> [Data to process]:
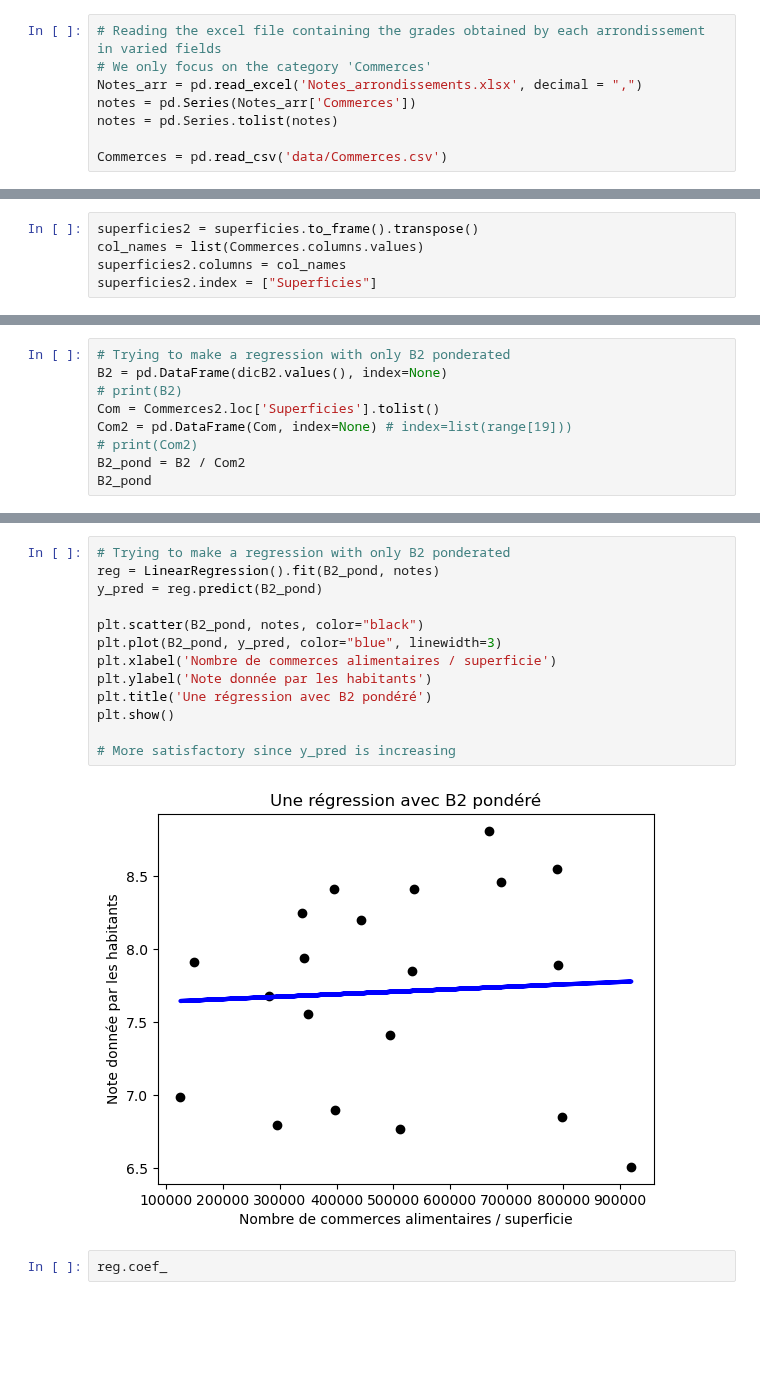
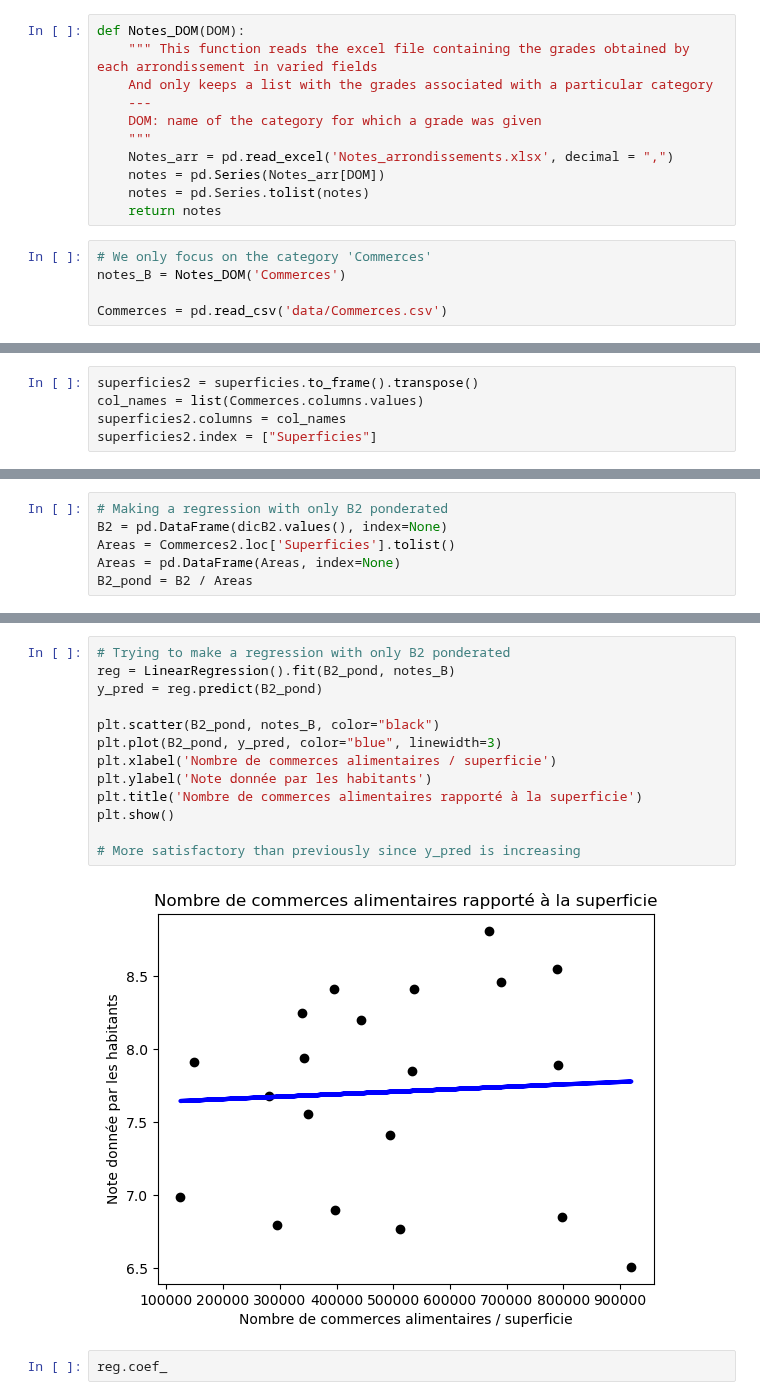
Before and after one commit to solenemoro/Projet_Python_2AENSAE, a Jupyter notebook: Equipements.ipynb, the cells around one changed output, grey strips where cells are left out. Drawn from its saved outputs; the diff is of its cells as text; blank space fills up the shorter version.

```diff
--- a/Equipements.ipynb
+++ b/Equipements.ipynb
@@ -225,14 +237,22 @@ Il y a en moyenne 29.6 supermarchés dans un arrondissement parisien.
 ### B- Régressions
 # %% [markdown]
 Nous introduisons la variable sur laquelle les autres variables extraites précédemment vont être régressées, à savoir la note moyenne donnée par les habitants.
-# %%
-# Reading the excel file containing the grades obtained by each arrondissement in varied fields
-# We only focus on the category 'Commerces'
-Notes_arr = pd.read_excel('Notes_arrondissements.xlsx', decimal = ",")
-notes = pd.Series(Notes_arr['Commerces'])
-notes = pd.Series.tolist(notes)
-
-Commerces = pd.read_csv('data/Commerces.csv')
+# %%
+def Notes_DOM(DOM):
+    """ This function reads the excel file containing the grades obtained by each arrondissement in varied fields
+    And only keeps a list with the grades associated with a particular category
+    ---
+    DOM: name of the category for which a grade was given
+    """
+    Notes_arr = pd.read_excel('Notes_arrondissements.xlsx', decimal = ",")
+    notes = pd.Series(Notes_arr[DOM])
+    notes = pd.Series.tolist(notes)
+    return notes
+# %%
+# We only focus on the category 'Commerces'
+notes_B = Notes_DOM('Commerces')
+
+Commerces = pd.read_csv('data/Commerces.csv')
 # %% [markdown]
 #### 1) Régression en prenant comme variable le nombre de commerces
 # %% [markdown]
@@ -397,11 +398,8 @@ Commerces2
 | 23 | 4.000000 | 0.000000 | 0.000000 | 0.000000 | 0.000000 | ... |
 | Superficies | 0.000224 | 0.000122 | 0.000143 | 0.000196 | 0.000312 | ... |
 # %%
-# Trying to make a regression with only B2 ponderated
+# Making a regression with only B2 ponderated
 B2 = pd.DataFrame(dicB2.values(), index=None)
-# print(B2)
-Com = Commerces2.loc['Superficies'].tolist()
-Com2 = pd.DataFrame(Com, index=None) # index=list(range[19]))
-# print(Com2)
-B2_pond = B2 / Com2
-B2_pond
+Areas = Commerces2.loc['Superficies'].tolist()
+Areas = pd.DataFrame(Areas, index=None)
+B2_pond = B2 / Areas
@@ -426,18 +406,18 @@ B2_pond
 # %%
 # Trying to make a regression with only B2 ponderated
-reg = LinearRegression().fit(B2_pond, notes)
+reg = LinearRegression().fit(B2_pond, notes_B)
 y_pred = reg.predict(B2_pond)
 
-plt.scatter(B2_pond, notes, color="black")
+plt.scatter(B2_pond, notes_B, color="black")
 plt.plot(B2_pond, y_pred, color="blue", linewidth=3)
 plt.xlabel('Nombre de commerces alimentaires / superficie')
 plt.ylabel('Note donnée par les habitants')
-plt.title('Une régression avec B2 pondéré')
+plt.title('Nombre de commerces alimentaires rapporté à la superficie')
 plt.show()
 
-# More satisfactory since y_pred is increasing
+# More satisfactory than previously since y_pred is increasing
 # %% [output]
-[figure, old version]
+[figure, new version]
 # %%
 reg.coef_
 # %% [output]
```
Also changed, not shown: parts of 38 cells of this notebook.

> [What to produce]: Which lines above hold the string "category"? Please copy all of them.

> [Answer to this task]:
-# We only focus on the category 'Commerces'
+    And only keeps a list with the grades associated with a particular category
+    DOM: name of the category for which a grade was given
+# We only focus on the category 'Commerces'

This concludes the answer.